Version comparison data
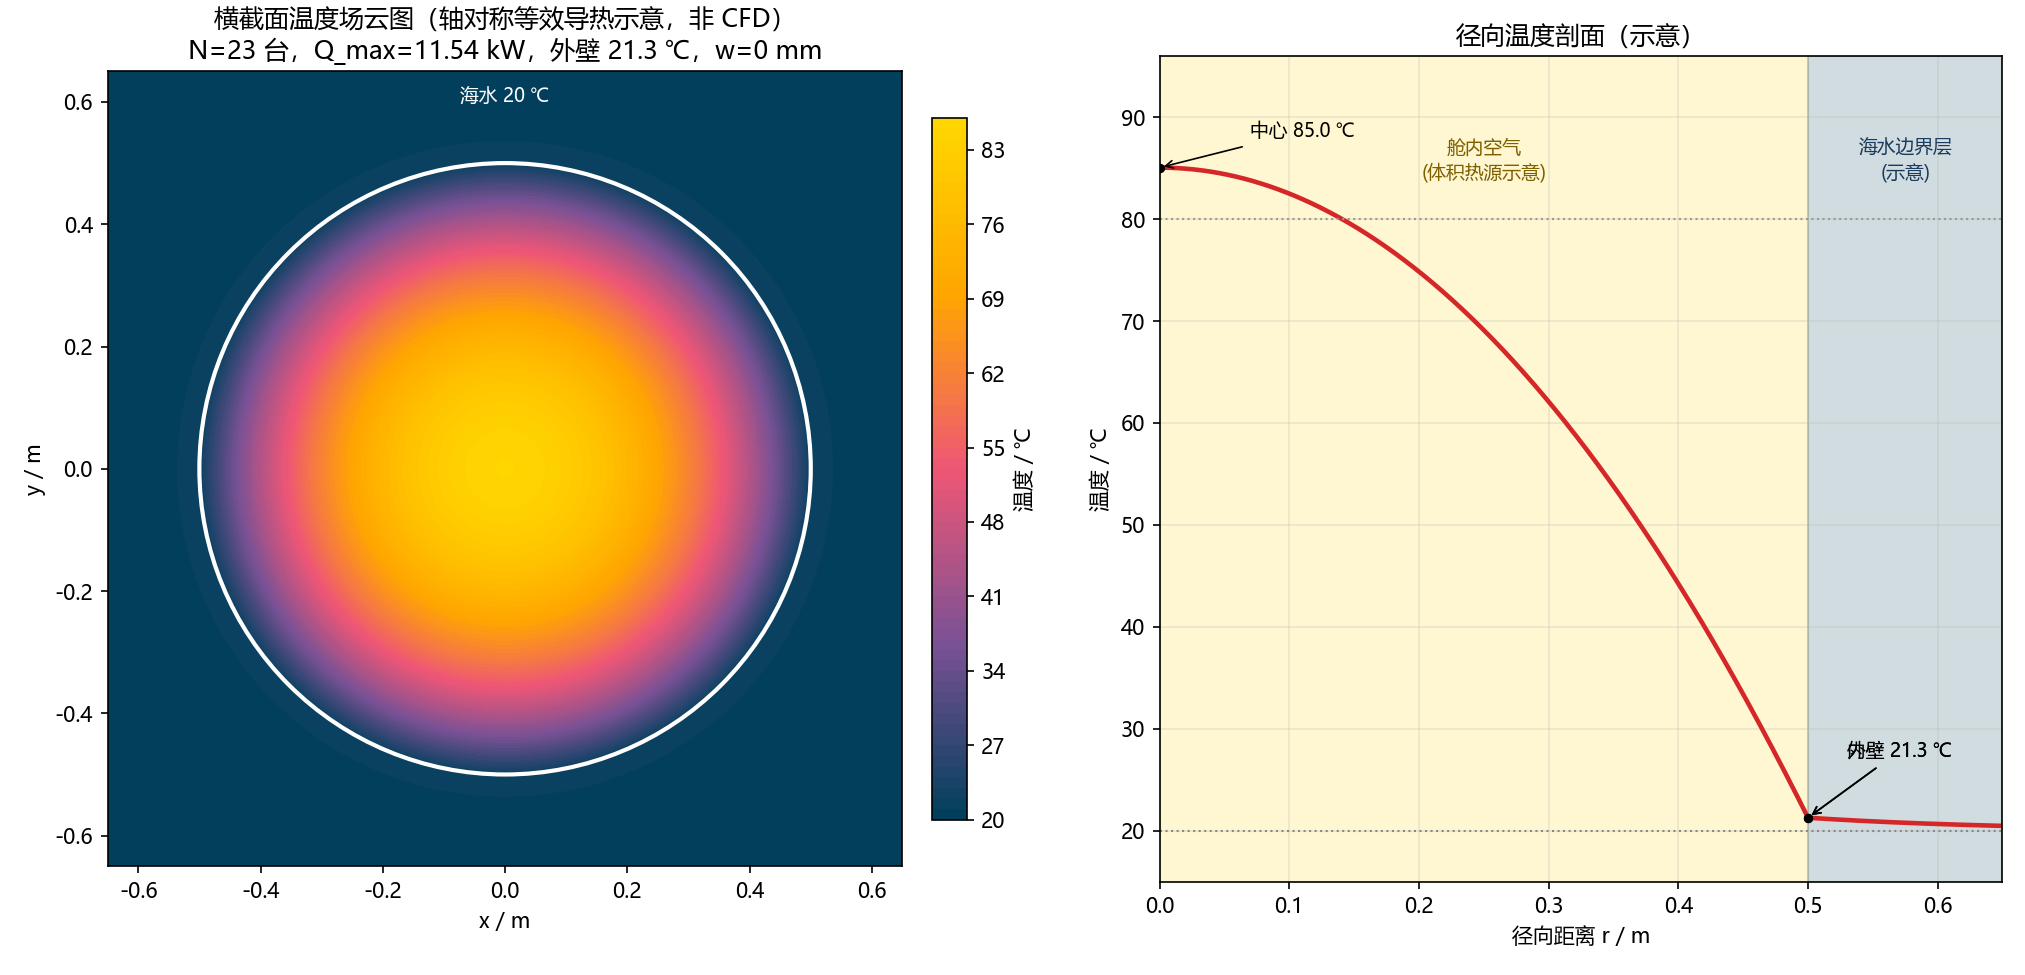
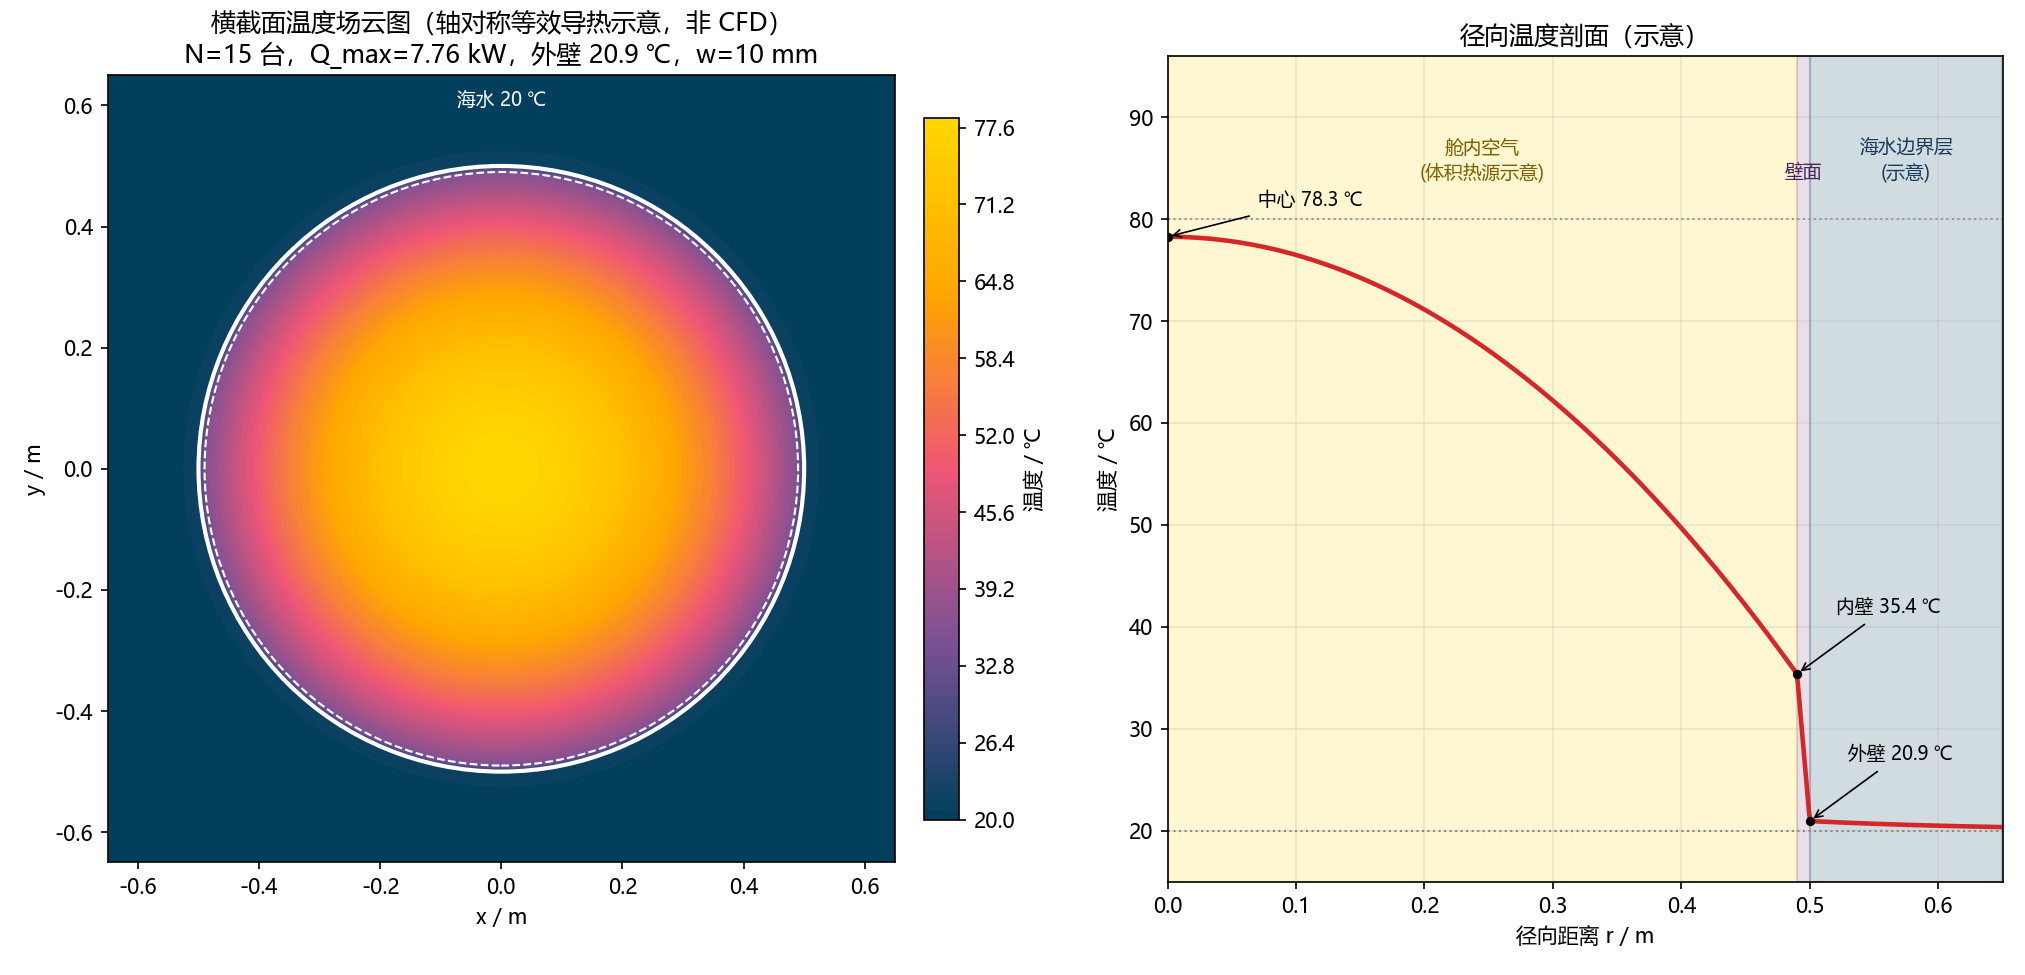
第一次提交

diff --git a/问题一/C题_问题1_服务器散热_整数模型.py b/问题一/C题_问题1_服务器散热_整数模型.py
@@ -23,8 +23,8 @@ C 题 问题 1：单个圆柱集装箱最多可放多少台 1U 服务器
    以及壁厚不确定性场景；同时保留 h_air-h_sea 灵敏度云图。
 6. 输出可运行代码 + Q1_结果.csv + Q1_灵敏度.csv + 云图1/云图2/图3。
 7. 使用相对路径，并自动寻找脚本当前目录。
-8. 基础参数来源仅采用交付清单；壁厚 w 交付清单未给出，问题 1 基准按薄壳 w=0，
-   壁厚影响单独作为灵敏度场景评估。
+8. 基础参数来源仅采用交付清单；壁厚 w 交付清单未给出，按用户确认
+   问题 1 基准采用 w=0.01 m（10 mm），壁厚影响单独作为灵敏度场景评估。
 
 运行：python C题_问题1_服务器散热_整数模型.py
 """
@@ -185,7 +185,7 @@ def load_cleaned_sst_summary() -> dict[str, tuple[float, float] | None]:
 # ---------------------------------------------------------------------------
 D_OUTER = 1.0            # 圆柱外轮廓直径 D，m（交付清单）
 L_OUTER = 12.0           # 圆柱外轮廓长度 L，m（交付清单）
-WALL = 0.0               # 壁厚 w，m（交付清单未给；问题1基准取薄壳，灵敏度单独分析）
+WALL = 0.01              # 壁厚 w，m（交付清单未给；按用户确认基准取 10 mm）
 T_AIR_MAX = 80.0         # 服务器最高允许温度，℃（交付清单）
 T_SEA = 20.0             # 海水恒温 T_inf，℃（交付清单）
 Q0 = 500.0               # 单台 1U 服务器产热，W（交付清单）
@@ -647,7 +647,7 @@ def print_param_sources() -> None:
         ("w_s(1U)", f"{W_SERVER}", "m", "交付清单：482.6 mm"),
         ("l_s(1U)", f"{L_SERVER}", "m", "交付清单：525 mm"),
         ("k_wall(304)", f"{k_wall}", "W/(m·K)", f"清洗后数据：{k_wall_src}"),
-        ("w(壁厚)", f"{WALL}", "m", "交付清单未给；问题1基准取薄壳 w=0，灵敏度单独分析"),
+        ("w(壁厚)", f"{WALL}", "m", "交付清单未给；按用户确认基准取 10 mm，灵敏度单独分析"),
     ]
     for name, value, unit, source in rows:
         print(f"    {name:<12} = {value:<10} {unit:<14} 来源：{source}")
@@ -691,7 +691,7 @@ def build_result_rows(result: dict) -> list[tuple[str, object, str, str, str]]:
     rows: list[tuple[str, object, str, str, str]] = [
         ("外轮廓直径 D", result["d_outer"], "m", "圆柱外径（基体尺寸）", "交付清单"),
         ("外轮廓长度 L", result["l_outer"], "m", "圆柱轴向长度", "交付清单"),
-        ("壁厚 w", result["wall"], "m", "薄壳假设（交付清单未给）", "模型假设"),
+        ("壁厚 w", result["wall"], "m", "用户确认壁厚基准 10 mm", "模型输入"),
         ("内径 D_inner", result["D_inner"], "m", "内部可用直径", "D-2w"),
         ("内长 L_inner", result["L_inner"], "m", "内部可用长度", "L-2w"),
         ("侧表面积 A=πDL", result["A_cyl"], "m^2", "圆柱侧表面散热面积", "步骤1公式"),
@@ -866,8 +866,8 @@ def validate_q1(result: dict) -> bool:
     print("    [说明] 简化假设检验：")
     print("      1) 稳态传热：问题 1 评估的是持续满载工况的散热能力上限，"
           "稳态热平衡假设合理。")
-    print("      2) 壳体温度均匀：基准按薄壳 w=0，内外壁温 T_wi=T_wo，"
-          "壳体温度均匀假设与模型一致。")
+    print("      2) 壳体温度均匀：w=0.01 m 壁厚较小，壁面温度近似均匀，"
+          "模型按壳壁两侧壁温自洽计算。")
     print("      3) 忽略辐射：按题目对流散热口径计算；若计入舱内辐射，"
           "实际散热能力会略高，因此本结果偏保守。")
     print("      4) 海水静止：题面未给流速，Q1 按自然对流；"
@@ -907,8 +907,8 @@ def _n_from_h_perturb(
     return n_theory, n
 
 
-def _check_sensitivity_directions(rows: list[tuple]) -> bool:
-    """校验灵敏度方向：q0/T_sea 增大应降低 N_theory，限温/h 增大应提高，壁厚增大应降低。"""
+def _check_sensitivity_directions(rows: list[tuple], base: dict) -> bool:
+    """校验灵敏度方向：q0/T_sea 增大应降低 N_theory，限温/h 增大应提高，壁厚按基准两侧判断。"""
     print("    灵敏度方向校验：")
     rules = {
         "服务器功率 q0": {"+": -1, "-": +1},
@@ -931,12 +931,22 @@ def _check_sensitivity_directions(rows: list[tuple]) -> bool:
               f"ΔN_theory={rel:+.3f}%（期望方向 {expect:+d}）")
 
     wall_rows = [r for r in rows if r[0] == "壁厚 w"]
-    for name, pert, _, _, _, _, rel, _ in wall_rows:
-        cond = rel < 0
+    base_w = float(base.get("wall", 0.01))
+    for name, pert, value, _, _, _, rel, _ in wall_rows:
+        w = float(value)
+        if abs(w - base_w) < 1e-9:
+            cond = abs(rel) < 0.01
+            note = "基准场景，变化率≈0"
+        elif w < base_w:
+            cond = rel > 0
+            note = "期望正向（壁厚减小）"
+        else:
+            cond = rel < 0
+            note = "期望负向（壁厚增大）"
         ok &= cond
         checked += 1
         print(f"      [{'PASS' if cond else 'FAIL'}] {name} {pert}："
-              f"ΔN_theory={rel:+.3f}%（期望负向）")
+              f"ΔN_theory={rel:+.3f}%（{note}）")
 
     print(f"    灵敏度方向校验：{'PASS' if ok else 'FAIL'}"
           f"（{checked} 组方向均合理）")
@@ -1034,7 +1044,7 @@ def sensitivity_analysis(base: dict) -> list[tuple]:
         print(f"    {name:<18} {pert:<8} {str(value):<10} {unit:<12} "
               f"{n_theory:8.3f} 台  {n:3d} 台  {rel:+8.3f}%")
 
-    _check_sensitivity_directions(rows)
+    _check_sensitivity_directions(rows, base)
     plot_sensitivity(rows)
     return rows
 

diff --git a/问题一/C题_问题1_核心算法.py b/问题一/C题_问题1_核心算法.py
@@ -238,7 +238,7 @@ def compute_final_capacity(n_theory: float, n_space: float) -> dict[str, int]:
     return {"n": n}
 
 
-def solve_q1(D_outer: float = 1.0, L_outer: float = 12.0, wall: float = 0.0,
+def solve_q1(D_outer: float = 1.0, L_outer: float = 12.0, wall: float = 0.01,
              k_wall: float | None = None,
              t_air_max: float = 80.0, t_sea: float = 20.0, q0: float = 500.0,
              w_server: float = 0.4826, h_server: float = 0.04445,
@@ -246,7 +246,7 @@ def solve_q1(D_outer: float = 1.0, L_outer: float = 12.0, wall: float = 0.0,
     """问题 1 主流程：依次调用步骤 1-5，返回全部中间量与最终容量。
 
     输入：D_outer/L_outer 外轮廓尺寸 m，wall 壁厚 m（交付清单未给壁厚，
-          问题 1 基准按薄壳 w=0 处理，壁厚影响单独做灵敏度分析），
+          按用户确认基准取 w=0.01 m，壁厚影响单独做灵敏度分析），
           k_wall 壁面导热系数 W/(m·K)（缺省时自动解析 304 不锈钢），
           t_air_max 允许最高温度 ℃，t_sea 海水温度 ℃，q0 单台产热 W，
           w_server/h_server/l_server 服务器尺寸 m

diff --git a/问题一/算法设计_函数说明.md b/问题一/算法设计_函数说明.md
@@ -35,7 +35,7 @@ solve_q1
 - 输入：
   - `D_outer`：`float`，外轮廓直径，m
   - `L_outer`：`float`，外轮廓长度，m
-  - `wall`：`float`，外壳壁厚，m（交付清单未给，问题 1 基准按薄壳 w=0）
+  - `wall`：`float`，外壳壁厚，m（交付清单未给，问题 1 基准按用户确认取 0.01 m）
 - 输出（`dict[str, float]`）：
   - `D_inner`：内部直径，m
   - `L_inner`：内部可用长度，m
@@ -56,7 +56,7 @@ solve_q1
   - `D_inner`、`L_inner`：内部直径、长度，m
   - `A_out`、`A_in`：外、内换热面积，m²
   - `k_wall`：壁面导热系数，W/(m·K)
-  - `wall`：壁厚，m（问题 1 基准取 0，壁厚影响在灵敏度中单独分析）
+  - `wall`：壁厚，m（问题 1 基准取 0.01 m，壁厚影响在灵敏度中单独分析）
   - `t_air_max`：服务器允许最高温度，℃
   - `t_sea`：海水温度，℃
   - `max_iter`：最大迭代次数，默认 60
@@ -132,27 +132,27 @@ solve_q1
   - `w_server=0.4826`，`h_server=0.04445`，`l_server=0.525`，单位 m
 - 输出（`dict`）：合并以上各函数的全部输出键，另加 `k_wall`。
 
-## 三、默认工况计算结果（薄壳 w=0，交付清单未给壁厚）
+## 三、默认工况计算结果（w=0.01 m，交付清单未给壁厚，按用户确认）
 
 | 指标 | 数值 | 单位 |
 |---|---|---|
 | A（圆柱侧表面积 πDL） | 37.699 | m² |
-| h_air | 5.00 | W/(m²·K) |
-| h_sea | 232.1 | W/(m²·K) |
-| h_total | 4.90 | W/(m²·K) |
-| Q_max | 11542 | W |
-| N_theory | 23.08 | 台 |
-| N_space | 836.86 | 台 |
-| N | 23 | 台 |
+| h_air | 4.53 | W/(m²·K) |
+| h_sea | 210.5 | W/(m²·K) |
+| h_total | 3.29 | W/(m²·K) |
+| Q_max | 7761 | W |
+| N_theory | 15.52 | 台 |
+| N_space | 802.38 | 台 |
+| N | 15 | 台 |
 
 ## 四、代码验证
 
 ```text
 步骤 1  A = πDL = 37.6991 m^2，A_eff = 39.2699 m^2
-步骤 2  h_air = 5.00，h_sea = 232.1，h_total = 4.90 W/(m^2·K)
-        壁温 T_wi = 21.3 ℃，T_wo = 21.3 ℃
-步骤 3  Q_max = 11542 W，N_theory = 23.08 台
-步骤 4  N_space = 836.86 台
-步骤 5  N = 23 台
+步骤 2  h_air = 4.53，h_sea = 210.5，h_total = 3.29 W/(m^2·K)
+        壁温 T_wi = 35.4 ℃，T_wo = 20.9 ℃
+步骤 3  Q_max = 7761 W，N_theory = 15.52 台
+步骤 4  N_space = 802.38 台
+步骤 5  N = 15 台
 自检：Q_max=11309.73 W，N_theory=22.62 台，N=22 台 -> PASS
 ```

diff --git a/问题一/1.检验.md b/问题一/1.检验.md
@@ -7,7 +7,7 @@
    Churchill-Chu 关联式的适用范围内。
 4. 解析基准：固定 `h=5 W/(m²·K)` 手算 `Q_max=11309.73 W`，
    得到 `N=22`，与模型输出对比。
-5. 简化假设：输出稳态传热、薄壳温度均匀、忽略辐射、海水静止的
+5. 简化假设：输出稳态传热、w=0.01 m 壁面温度近似均匀、忽略辐射、海水静止的
    适用边界与风险说明。
 6. 参数敏感性：对海水温度、限温、h_air、h_sea、q0、k_wall 做
    ±5%/±10% 扰动，并对灵敏度方向做合理性校验；壁厚单独做场景分析。
@@ -34,12 +34,12 @@
 **3. 物性与换热系数合理性检查**
 
 - 海水物性范围：`rho ≈ 1024~1027 kg/m³`、`k ≈ 0.59~0.60 W/(m·K)`、`mu ≈ 1.0~1.1e-3 Pa·s`、`Pr ≈ 6~8`。
-- 换热系数合理范围：`h_air` 一般约 `2~10`，`h_sea` 约 `50~500 W/(m²·K)`，当前结果 `h_air≈5.0`、`h_sea≈232` 符合。
+- 换热系数合理范围：`h_air` 一般约 `2~10`，`h_sea` 约 `50~500 W/(m²·K)`，当前结果 `h_air≈4.5`、`h_sea≈210` 符合。
 - 综合系数应满足 `h_total < min(h_air, h_sea)`，因为热阻串联。
 
 **4. 壁温与温度约束检查**
 
-- 必须满足 `T_sea < T_wo ≤ T_wi < T_air_max`。薄壳 w=0 时内外壁温相等，当前结果 `20 < 21.3 ≈ 21.3 < 80`，符合。
+- 必须满足 `T_sea < T_wo < T_wi < T_air_max`。w=0.01 m 时当前结果 `20 < 20.9 < 35.4 < 80`，符合。
 - 壁温自洽迭代残差应小于容差（当前 `tol=1e-6`，可打印迭代是否收敛、用了多少步）。
 
 **5. 容量逻辑与异常判定检查**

### Task statement
Lines of the data above that include the string "result" must each be copied.

### Expected answer
@@ -691,7 +691,7 @@ def build_result_rows(result: dict) -> list[tuple[str, object, str, str, str]]:
         ("外轮廓直径 D", result["d_outer"], "m", "圆柱外径（基体尺寸）", "交付清单"),
         ("外轮廓长度 L", result["l_outer"], "m", "圆柱轴向长度", "交付清单"),
-        ("壁厚 w", result["wall"], "m", "薄壳假设（交付清单未给）", "模型假设"),
+        ("壁厚 w", result["wall"], "m", "用户确认壁厚基准 10 mm", "模型输入"),
         ("内径 D_inner", result["D_inner"], "m", "内部可用直径", "D-2w"),
         ("内长 L_inner", result["L_inner"], "m", "内部可用长度", "L-2w"),
         ("侧表面积 A=πDL", result["A_cyl"], "m^2", "圆柱侧表面散热面积", "步骤1公式"),
@@ -866,8 +866,8 @@ def validate_q1(result: dict) -> bool:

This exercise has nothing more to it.